Haslam Urges Durham To Resign
Posted at 10:11 PM, Nov 05, 2014
and last updated 2021-03-10 22:49:12-05

NASHVILLE, Tenn. -- NewsChannel 5 Investigates has uncovered a secret, $100,000 settlement with your money.

The state paid the money to a company that claimed it lost business after the Haslam administration broke the law on state contracts.

But the settlement keeps that company from talking about what led to that deal.

In fact, our investigation discovered the Haslam administration never even told the lawmakers who watch over the state's contracts.

"I didn't even know there was a settlement," said Rep. Mark Pody, R-Lebanon. "It was my understanding that everything was worked out."

Pody, who sits on the legislature's Fiscal Review Committee, was talking about the secret "compromise and settlement agreement" obtained by NewsChannel 5 Investigates -- a settlement signed by the governor himself.

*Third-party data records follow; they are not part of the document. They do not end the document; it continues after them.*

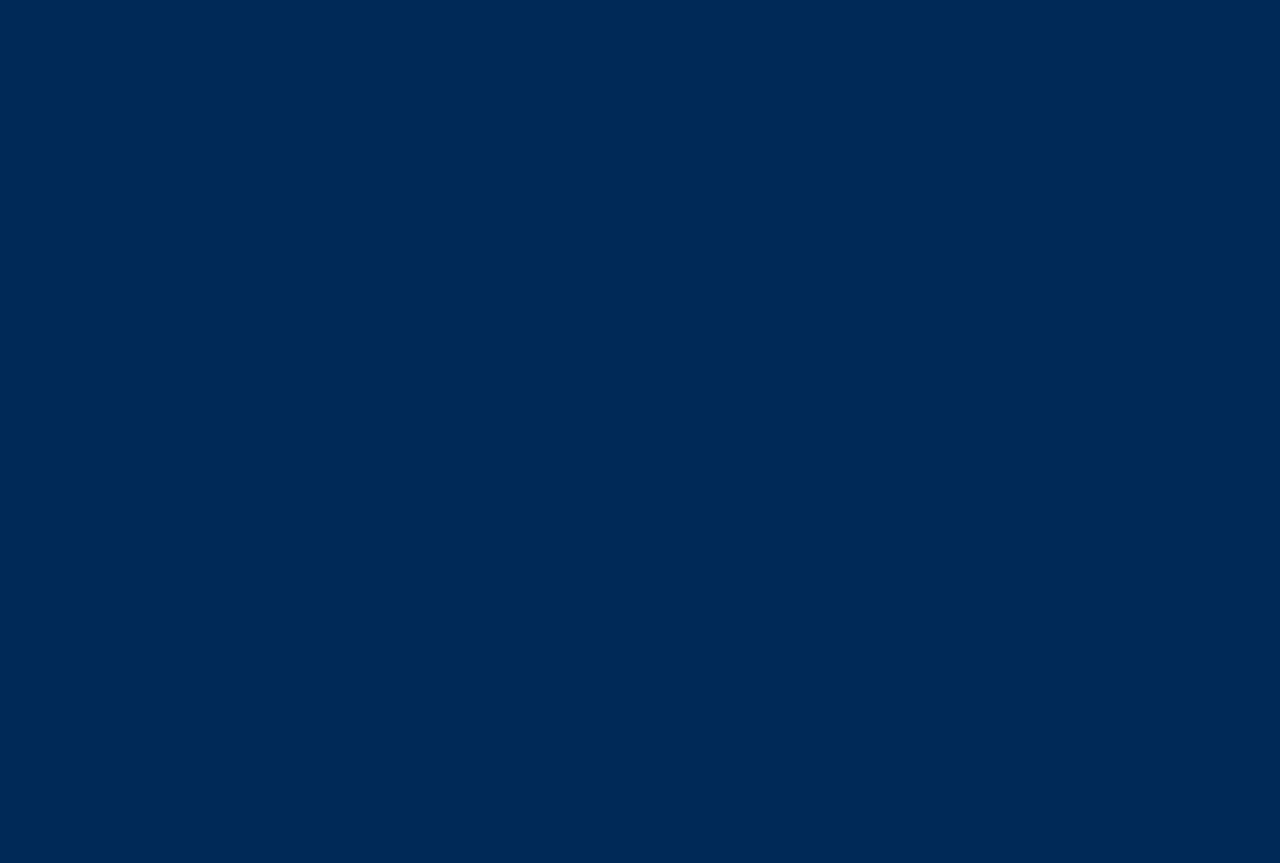
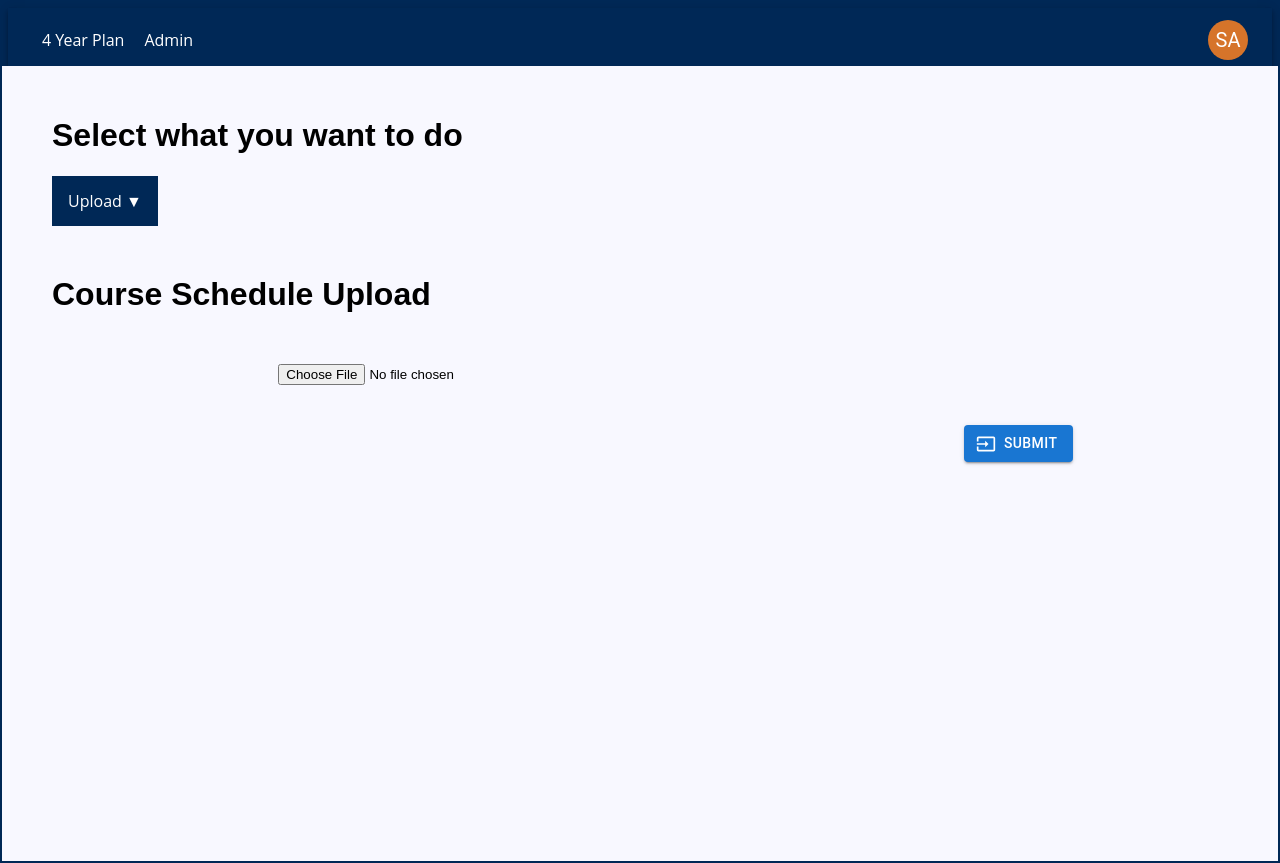
Before and after one commit to JPadovano1483/undergrad_course_scheduler, a React (Create React App) app: page /adminupload in a window 1280 px wide. Before the commit this address had no page. Before the commit the page ends 800 px from the top, so only its background shows below. Built offline with nearby package versions, Linux system fonts and the light colour scheme.

Commit message:
upload page UI 'bulk dropdown'

```diff
--- a/src/Admin.js
+++ b/src/Admin.js
@@ -7,7 +7,6 @@ import Button from '@mui/material/Button';
 import InputIcon from '@mui/icons-material/Input';
 import TimeRangePicker from '@wojtekmaj/react-timerange-picker'
 import Axios from 'axios';
-import { Link } from "react-router-dom";
 
 function Admin() {
     const [courseId, setCourseId] = useState("");
@@ -37,15 +36,18 @@ function Admin() {
         <>
             <Navigation />
             <div className='contentContainer'>
+                <h1>
+                    Select what you want to do
+                </h1>
                 {/* navbar from w3schools */}
-                <div class="navbar">
-                    <div class="dropdown">
-                        <button class="dropbtn">Create
-                            <i class="fa fa-caret-down"></i>
+                <div className="navbar">
+                    <div className="dropdown">
+                        <button className="dropbtn">Create ▼
+                            <i className="fa fa-caret-down"></i>
                         </button>
-                        <div class="dropdown-content">
-                            <a href="/admin">Create</a>
+                        <div className="dropdown-content">
                             <a href="/adminedit">Edit</a>
+                            <a href="/adminupload">Upload</a>
                         </div>
                     </div>
                 </div>
--- a/src/AdminEdit.js
+++ b/src/AdminEdit.js
@@ -7,9 +7,8 @@ import Button from '@mui/material/Button';
 import InputIcon from '@mui/icons-material/Input';
 import TimeRangePicker from '@wojtekmaj/react-timerange-picker'
 import Axios from 'axios';
-import { Link } from "react-router-dom";
 
-function Admin() {
+function AdminEdit() {
     const [courseId, setCourseId] = useState("");
     const [courseName, setCourseName] = useState("");
     const [courseDescription, setCourseDescription] = useState("");
@@ -38,15 +37,18 @@ function Admin() {
         <>
             <Navigation />
             <div className='contentContainer'>
+                <h1>
+                    Select what you want to do
+                </h1>
                 {/* navbar from w3schools */}
-                <div class="navbar">
-                    <div class="dropdown">
-                        <button class="dropbtn">Edit
-                            <i class="fa fa-caret-down"></i>
+                <div className="navbar">
+                    <div className="dropdown">
+                        <button className="dropbtn"> Edit ▼
+                            <i className="fa fa-caret-down"></i>
                         </button>
-                        <div class="dropdown-content">
+                        <div className="dropdown-content">
                             <a href="/admin">Create</a>
-                            <a href="/adminedit">Edit</a>
+                            <a href="/adminupload">Upload</a>
                         </div>
                     </div>
                 </div>
@@ -182,4 +184,4 @@ function Admin() {
 
 }
 
-export default Admin;
+export default AdminEdit;
--- /dev/null
+++ b/src/AdminUpload.js
@@ -0,0 +1,70 @@
+import Navigation from "./navigation";
+import './css/home.css';
+import * as React from 'react';
+import { useState } from 'react';
+import Button from '@mui/material/Button';
+import InputIcon from '@mui/icons-material/Input';
+import Axios from 'axios';
+
+function AdminUpload() {
+    const [courseId, setCourseId] = useState("");
+    const [courseName, setCourseName] = useState("");
+    const [courseDescription, setCourseDescription] = useState("");
+    const [credits, setCredits] = useState(0);
+    const [major, setMajor] = useState("");
+    const [minor, setMinor] = useState("");
+    const [concentration, setConcentration] = useState("");
+
+    const addCourse = () => {
+        console.log("Adding course.");
+        Axios.post(`http://localhost:3001/course`, {
+            courseId: courseId,
+            courseName: courseName,
+            courseDescription: courseDescription,
+            credits: credits,
+            major: major,
+            minor: minor,
+            concentration: concentration,
+        }).then((response) => {
+            console.log(response);
+        });
+    }
+
+    return (
+        <>
+            <Navigation />
+            <div className='contentContainer'>
+                <h1>
+                    Select what you want to do
+                </h1>
+                {/* navbar from w3schools */}
+                <div className="navbar">
+                    <div className="dropdown">
+                        <button className="dropbtn">Upload ▼
+                            <i className="fa fa-caret-down"></i>
+                        </button>
+                        <div className="dropdown-content">
+                            <a href="/admin">Create</a>
+                            <a href="/adminedit">Edit</a>
+                        </div>
+                    </div>
+                </div>
+                <h1>
+                    Course Schedule Upload
+                </h1>
+                <div className="inputContainer">
+                    <form>
+                        <input style={{margin: "30px 0 40px"}} type="file" accept=".csv"></input>
+                        <Button variant="contained" startIcon={<InputIcon />} sx={{ left: '87%' }} onClick={addCourse}>
+                            <input hidden type="submit" value="Submit"/>
+                            Submit
+                        </Button>
+                    </form>
+                </div>
+            </div>
+        </>
+    );
+
+}
+
+export default AdminUpload;
--- a/src/css/home.css
+++ b/src/css/home.css
@@ -113,10 +113,11 @@ TableRow {
 /* v w3schools v */
 .navbar {
     overflow: hidden;
+    margin-bottom: 50px;
 }
 .dropdown {
     float: left;
-    background-color: #333;
+    background-color: #002856;
     overflow: hidden;
     display: block;
 }
@@ -132,7 +133,7 @@ TableRow {
     display: block;
 }
 .navbar a:hover, .dropdown:hover .dropbtn {
-    background-color: #002856;
+    background-color: #333;
 }
 .dropdown-content {
     display: none;
--- a/src/index.js
+++ b/src/index.js
@@ -13,6 +13,7 @@ import ForgotPassword from './ForgotPassword';
 import EmailConfirm from './EmailConfirm';
 import Reset from './Reset';
 import AdminEdit from './AdminEdit';
+import AdminUpload from './AdminUpload';
 
 const root = ReactDOM.createRoot(document.getElementById('root'));
 root.render(
@@ -28,6 +29,7 @@ root.render(
       <Route path='emailconfirm' element={<EmailConfirm />} />
       <Route path='reset' element={<Reset />} />
       <Route path='adminedit' element={<AdminEdit />} />
+      <Route path='adminupload' element={<AdminUpload />} />
     </Routes>
   </BrowserRouter>
 );
```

"When I heard there was a settlement, that was extremely concerning," Pody said. "And then when I hear that it's a confidential settlement where we can't even publicly find out what the issues are or why we settled ... that is extremely unsettling."

At the center of the dispute is a claim filed over the Haslam administration's massive effort to relocate thousands of state employees into new, redesigned offices.

Sanders Moving had the state's moving contract, but the Haslam administration abruptly cancelled it, awarding much of the work to Flood Brothers out of Atlanta.

Emails show one state employee, Kurt Herron, objected, writing: "We've already broken several laws."

"The original contract was broken, according to these emails, in order that Flood Brothers be brought on to the contract," said Sanders' lawyer, Harold Donnelly, in an interview last year.

Haslam administration officials assured state lawmakers last year that those claims were bogus.

But NewsChannel 5 obtained a check, written back in July, where the Haslam administration paid Sanders $100,000 to settle its claim.

The deal required Sanders to not only keep the settlement confidential, it also required that both sides must keep the negotiations of that settlement secret.


"A hundred thousand is a lot of money, it is a lot of money," Pody observed.

While the settlement agreement prohibited both sides from discussing the deal, NewsChannel 5 was able to obtain details by filing a request under the Tennessee Public Records Act. (Read the settlement documents.)

Even more disturbing, Pody said, is our discovery from emails that the state's settlement talks appear to have intensified after Sanders' attorney asked to take the testimony of the state employee who had written "we've already broken several laws."

"If laws were broken, we need to find out what happened and why and put processes in place in an open way where that does not or cannot happen," the lawmaker added.

"I want it to be out in the open. I want to know what's going on."

State officials refused to discuss the settlement, again citing the agreement that they signed saying that they would not talk about what they did with your money.

The Department of General Services, which handled the moving contracts, referred us to the Attorney General's Office.

An AG's spokesperson said in an email, "In representing our clients and the public interest, we don’t discuss what goes on in settlement negotiations or reasons behind a settlement."

NewsChannel 5 Investigates also discovered that the Haslam administration also agreed to pay $900,000 last year to the owner of the L&C Tower in downtown Nashville.

That came after the state canceled a lease it had there. (Read the settlement documents.)

Just like in the Sanders Moving case, that agreement was also labeled "confidential."